WASHINGTON – Reprising austerity themes that define the party, House Republicans unveiled a budget proposal Tuesday that they say would achieve the ambitious goal of balancing in 10 years, but it has no chance of acceptance by Democrats in what is largely an opening bid in talks with President Obama.
House Budget Committee Chairman Paul D. Ryan of Wisconsin, the former GOP vice presidential nominee and the party's most influential budget guru, resumed his effort to revamp Medicare and other social safety net programs, bolster the Pentagon and dramatically lower tax rates to no more than 25% for individuals and corporations.
The blueprint will reignite a debate over the proper size and scope of government, which Republican leaders are eager to have, but which Democrats insist was resolved when voters returned Obama to the White House in November over Mitt Romney and Ryan.
Democrats are preparing to introduce a counterproposal this week as Obama resumes his charm offensive on Capitol Hill in search of a "common sense" caucus of lawmakers willing to set aside partisan ideology to tackle the nation's budget problems.

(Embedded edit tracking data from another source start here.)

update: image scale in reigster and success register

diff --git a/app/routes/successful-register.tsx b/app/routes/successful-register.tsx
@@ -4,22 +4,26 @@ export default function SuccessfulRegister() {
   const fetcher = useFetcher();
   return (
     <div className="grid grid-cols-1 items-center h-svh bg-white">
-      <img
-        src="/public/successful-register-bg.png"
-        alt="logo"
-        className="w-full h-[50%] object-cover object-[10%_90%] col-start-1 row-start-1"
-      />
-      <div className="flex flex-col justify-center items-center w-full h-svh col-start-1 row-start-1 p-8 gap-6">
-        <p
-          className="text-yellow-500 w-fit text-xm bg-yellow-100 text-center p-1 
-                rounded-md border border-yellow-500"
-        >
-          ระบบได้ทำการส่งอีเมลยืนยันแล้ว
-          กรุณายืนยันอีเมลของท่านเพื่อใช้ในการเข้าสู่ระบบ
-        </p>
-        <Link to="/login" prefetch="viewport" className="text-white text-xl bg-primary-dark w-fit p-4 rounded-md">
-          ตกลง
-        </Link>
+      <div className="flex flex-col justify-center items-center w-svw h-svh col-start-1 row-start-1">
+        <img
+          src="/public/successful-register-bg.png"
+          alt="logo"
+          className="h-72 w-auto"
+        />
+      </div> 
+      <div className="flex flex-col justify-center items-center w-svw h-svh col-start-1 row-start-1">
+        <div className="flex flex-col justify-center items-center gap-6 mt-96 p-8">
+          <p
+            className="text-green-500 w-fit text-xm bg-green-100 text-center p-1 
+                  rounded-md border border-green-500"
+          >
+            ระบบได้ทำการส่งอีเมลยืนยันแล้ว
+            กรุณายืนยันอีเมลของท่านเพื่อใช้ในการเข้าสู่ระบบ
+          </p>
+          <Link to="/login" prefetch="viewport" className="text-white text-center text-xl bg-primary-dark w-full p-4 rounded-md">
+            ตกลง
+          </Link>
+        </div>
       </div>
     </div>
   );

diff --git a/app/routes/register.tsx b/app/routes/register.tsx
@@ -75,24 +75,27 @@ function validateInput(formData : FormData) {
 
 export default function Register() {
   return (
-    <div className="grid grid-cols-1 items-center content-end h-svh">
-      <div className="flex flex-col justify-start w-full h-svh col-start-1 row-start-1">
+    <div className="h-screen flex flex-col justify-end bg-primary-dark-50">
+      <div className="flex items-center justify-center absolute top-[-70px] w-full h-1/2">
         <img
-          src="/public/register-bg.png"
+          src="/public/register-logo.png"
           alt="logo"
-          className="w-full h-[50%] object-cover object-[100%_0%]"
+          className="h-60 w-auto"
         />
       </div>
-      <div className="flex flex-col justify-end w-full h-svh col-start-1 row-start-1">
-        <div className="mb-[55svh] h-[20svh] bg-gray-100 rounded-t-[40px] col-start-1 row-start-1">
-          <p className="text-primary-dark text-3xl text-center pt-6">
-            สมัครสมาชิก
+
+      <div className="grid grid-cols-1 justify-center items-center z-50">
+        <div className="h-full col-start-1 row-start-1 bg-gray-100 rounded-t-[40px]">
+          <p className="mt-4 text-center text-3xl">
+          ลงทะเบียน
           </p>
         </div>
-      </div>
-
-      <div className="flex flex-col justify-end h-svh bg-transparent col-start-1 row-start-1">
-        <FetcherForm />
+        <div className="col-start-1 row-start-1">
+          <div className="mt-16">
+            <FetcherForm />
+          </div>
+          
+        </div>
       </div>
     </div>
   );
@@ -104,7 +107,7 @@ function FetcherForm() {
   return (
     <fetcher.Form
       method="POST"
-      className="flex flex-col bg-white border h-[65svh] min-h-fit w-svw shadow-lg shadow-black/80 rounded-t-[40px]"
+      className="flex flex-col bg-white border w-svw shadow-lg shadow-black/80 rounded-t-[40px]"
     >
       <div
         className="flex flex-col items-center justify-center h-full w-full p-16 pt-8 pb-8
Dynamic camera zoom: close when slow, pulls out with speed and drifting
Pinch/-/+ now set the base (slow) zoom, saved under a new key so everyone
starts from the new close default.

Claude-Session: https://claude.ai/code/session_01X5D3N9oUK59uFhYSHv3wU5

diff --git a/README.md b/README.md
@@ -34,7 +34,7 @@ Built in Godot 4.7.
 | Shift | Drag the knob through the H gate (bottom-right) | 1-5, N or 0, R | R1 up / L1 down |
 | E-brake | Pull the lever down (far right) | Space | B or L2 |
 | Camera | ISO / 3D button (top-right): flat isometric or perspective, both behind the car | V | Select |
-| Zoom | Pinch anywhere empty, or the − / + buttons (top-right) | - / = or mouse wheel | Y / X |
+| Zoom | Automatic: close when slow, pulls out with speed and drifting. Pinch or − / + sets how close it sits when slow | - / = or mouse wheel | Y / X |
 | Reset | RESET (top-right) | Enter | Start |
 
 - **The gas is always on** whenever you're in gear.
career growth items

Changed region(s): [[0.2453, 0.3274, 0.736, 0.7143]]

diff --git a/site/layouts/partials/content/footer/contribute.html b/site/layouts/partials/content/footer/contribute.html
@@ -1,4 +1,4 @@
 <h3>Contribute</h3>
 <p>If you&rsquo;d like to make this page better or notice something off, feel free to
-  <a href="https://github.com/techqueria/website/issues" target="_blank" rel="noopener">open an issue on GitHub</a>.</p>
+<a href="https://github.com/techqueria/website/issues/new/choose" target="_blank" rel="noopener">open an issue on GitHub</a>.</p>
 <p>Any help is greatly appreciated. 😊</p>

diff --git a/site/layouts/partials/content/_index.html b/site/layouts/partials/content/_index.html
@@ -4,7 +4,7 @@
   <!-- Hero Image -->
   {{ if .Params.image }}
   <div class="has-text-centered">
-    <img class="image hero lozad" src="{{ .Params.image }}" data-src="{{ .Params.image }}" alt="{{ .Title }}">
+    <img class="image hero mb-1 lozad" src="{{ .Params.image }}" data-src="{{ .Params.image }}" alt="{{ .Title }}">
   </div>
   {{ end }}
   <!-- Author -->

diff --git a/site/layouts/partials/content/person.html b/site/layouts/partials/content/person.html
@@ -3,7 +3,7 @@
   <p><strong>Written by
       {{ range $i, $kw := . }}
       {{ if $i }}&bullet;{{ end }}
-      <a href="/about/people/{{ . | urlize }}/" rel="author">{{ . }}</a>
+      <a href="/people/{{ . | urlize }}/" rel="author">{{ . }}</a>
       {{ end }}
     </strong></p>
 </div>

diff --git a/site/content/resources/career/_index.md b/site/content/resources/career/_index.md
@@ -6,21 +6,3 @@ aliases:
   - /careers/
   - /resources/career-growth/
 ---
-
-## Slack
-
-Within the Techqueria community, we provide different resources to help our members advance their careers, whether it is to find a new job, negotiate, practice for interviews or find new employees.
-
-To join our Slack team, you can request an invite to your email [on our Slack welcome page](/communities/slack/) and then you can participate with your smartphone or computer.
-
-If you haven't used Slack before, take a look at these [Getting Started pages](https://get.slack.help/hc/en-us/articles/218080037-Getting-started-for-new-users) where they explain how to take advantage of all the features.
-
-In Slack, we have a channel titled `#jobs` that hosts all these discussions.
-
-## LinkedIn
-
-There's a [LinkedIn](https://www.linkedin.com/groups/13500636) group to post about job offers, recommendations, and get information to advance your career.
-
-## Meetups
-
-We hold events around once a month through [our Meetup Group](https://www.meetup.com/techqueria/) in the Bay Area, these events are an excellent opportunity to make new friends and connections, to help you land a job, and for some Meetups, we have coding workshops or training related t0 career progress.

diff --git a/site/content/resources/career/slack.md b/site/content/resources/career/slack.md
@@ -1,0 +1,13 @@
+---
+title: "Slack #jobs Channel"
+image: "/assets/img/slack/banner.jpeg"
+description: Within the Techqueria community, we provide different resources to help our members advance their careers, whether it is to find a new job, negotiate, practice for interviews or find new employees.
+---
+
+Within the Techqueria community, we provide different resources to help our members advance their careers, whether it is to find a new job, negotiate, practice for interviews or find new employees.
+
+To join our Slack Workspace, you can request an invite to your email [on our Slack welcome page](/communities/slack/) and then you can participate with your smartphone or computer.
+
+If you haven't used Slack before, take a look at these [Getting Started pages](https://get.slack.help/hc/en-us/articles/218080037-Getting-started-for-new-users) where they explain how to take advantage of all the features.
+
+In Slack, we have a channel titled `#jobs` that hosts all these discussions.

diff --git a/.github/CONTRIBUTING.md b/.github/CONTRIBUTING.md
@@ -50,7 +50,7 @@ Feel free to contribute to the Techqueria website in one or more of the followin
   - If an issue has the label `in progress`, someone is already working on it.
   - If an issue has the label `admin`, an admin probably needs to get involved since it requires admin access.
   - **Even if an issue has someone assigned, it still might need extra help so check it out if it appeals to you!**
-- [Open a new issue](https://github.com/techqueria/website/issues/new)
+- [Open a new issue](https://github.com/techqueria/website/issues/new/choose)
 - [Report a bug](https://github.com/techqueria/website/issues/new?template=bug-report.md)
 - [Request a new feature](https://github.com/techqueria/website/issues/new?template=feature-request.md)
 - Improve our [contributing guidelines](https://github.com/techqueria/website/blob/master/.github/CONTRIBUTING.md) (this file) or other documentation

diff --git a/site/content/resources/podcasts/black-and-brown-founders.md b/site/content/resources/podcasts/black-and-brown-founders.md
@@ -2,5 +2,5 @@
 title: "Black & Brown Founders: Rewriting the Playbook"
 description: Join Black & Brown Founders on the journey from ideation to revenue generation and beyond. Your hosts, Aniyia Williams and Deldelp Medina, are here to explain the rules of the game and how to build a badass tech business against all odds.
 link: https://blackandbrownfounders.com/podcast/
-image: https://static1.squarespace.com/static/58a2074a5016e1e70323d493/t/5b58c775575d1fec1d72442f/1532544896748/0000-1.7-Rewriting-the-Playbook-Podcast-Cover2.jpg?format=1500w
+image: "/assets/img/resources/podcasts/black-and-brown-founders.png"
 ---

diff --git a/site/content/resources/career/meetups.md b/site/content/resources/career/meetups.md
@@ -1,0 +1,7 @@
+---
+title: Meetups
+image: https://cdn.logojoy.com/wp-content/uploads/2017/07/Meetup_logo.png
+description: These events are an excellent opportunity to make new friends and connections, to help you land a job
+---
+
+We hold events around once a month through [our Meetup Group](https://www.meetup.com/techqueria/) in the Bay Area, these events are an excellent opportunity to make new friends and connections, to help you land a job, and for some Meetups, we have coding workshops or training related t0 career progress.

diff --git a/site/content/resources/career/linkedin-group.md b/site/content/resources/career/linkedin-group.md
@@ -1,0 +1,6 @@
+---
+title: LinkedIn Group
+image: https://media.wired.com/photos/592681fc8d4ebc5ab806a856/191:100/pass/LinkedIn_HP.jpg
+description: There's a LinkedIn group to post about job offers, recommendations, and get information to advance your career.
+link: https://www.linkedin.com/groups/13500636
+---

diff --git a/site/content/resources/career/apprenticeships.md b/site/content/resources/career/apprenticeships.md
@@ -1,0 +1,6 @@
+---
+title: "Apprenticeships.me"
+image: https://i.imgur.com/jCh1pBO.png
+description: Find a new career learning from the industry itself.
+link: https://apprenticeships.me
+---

Over the next three days, Obama plans to meet separately with Democrats and Republicans in the House and Senate.
The president has yet to produce his own formal proposal beyond his deficit-reduction blueprint. Democrats are likely to propose tax hikes on corporations and the wealthy, with little expectation of balancing revenues and spending by a specific date, as Republicans propose.
Ryan gave a nod to the conversation ahead. "This budget provides an exit ramp from the current mess — and an entry ramp to a better future," he wrote in the document.
"We understand that not everyone shares our view. Last year, the American people chose divided government. So this year, we have to make it work."
Bringing the budget into balance by 2024 was a promise GOP leaders made to the House's rebellious conservative majority, many of them tea party adherents elected with pledges to cut spending to reduce the nation's mounting debt.
Ryan's once seemingly impossible task was made easier this year with the improved budget outlook, thanks mainly to the New Year’s tax deal, which will bring in $650 billion in revenue over the decade through higher tax rates on the wealthy, and the $1.2-trillion "sequester" cuts that are beginning to course through the federal government.
The nonpartisan Congressional Budget Office projected earlier this year that the annual federal deficit would dip below $1 trillion for the first time since Obama took office. The red ink flowed during a decade of war and the Great Recession that followed as tax revenues plummeted and spending increased to shore up the economy – piling on debt that helped stir the tea party movement.
Ryan's latest budget is not much different from his efforts over the past two years and even shares the same title: "Path to Prosperity."
The blueprint would do away with the nation's new healthcare law and turn Medicare into a voucher program for future seniors – those born in 1959 or later who become eligible for the senior health program at age 65.
Ryan had considered starting the Medicare changes sooner, for those now 56, but backed off amid what was certain to be a political battle; Republicans had campaigned on a promise not to change the program for those 55 and older.
The Medicaid health program for the poor, disabled and seniors in nursing homes would be substantially reduced under Ryan's proposal to shift operations to the states.
Welfare also would be cut as part of a broader overhaul of poverty programs, including food stamps.
Spending cuts from the sequester would continue, but defense accounts would be largely spared.
Total spending, expected to grow by 5% in coming years, would grow by 3.4% under his plan.
"Hardly draconian," Ryan wrote.
On the tax side of the ledger, Ryan, a student of supply-side economics, hews to the belief that cutting taxes will spur economic growth.
Top tax rates, 39.6% after the New Year's tax deal, would drop to 25%. The code would be simplified with just one other bracket, at 10%. Corporate tax rates would similarly be decreased to 25%.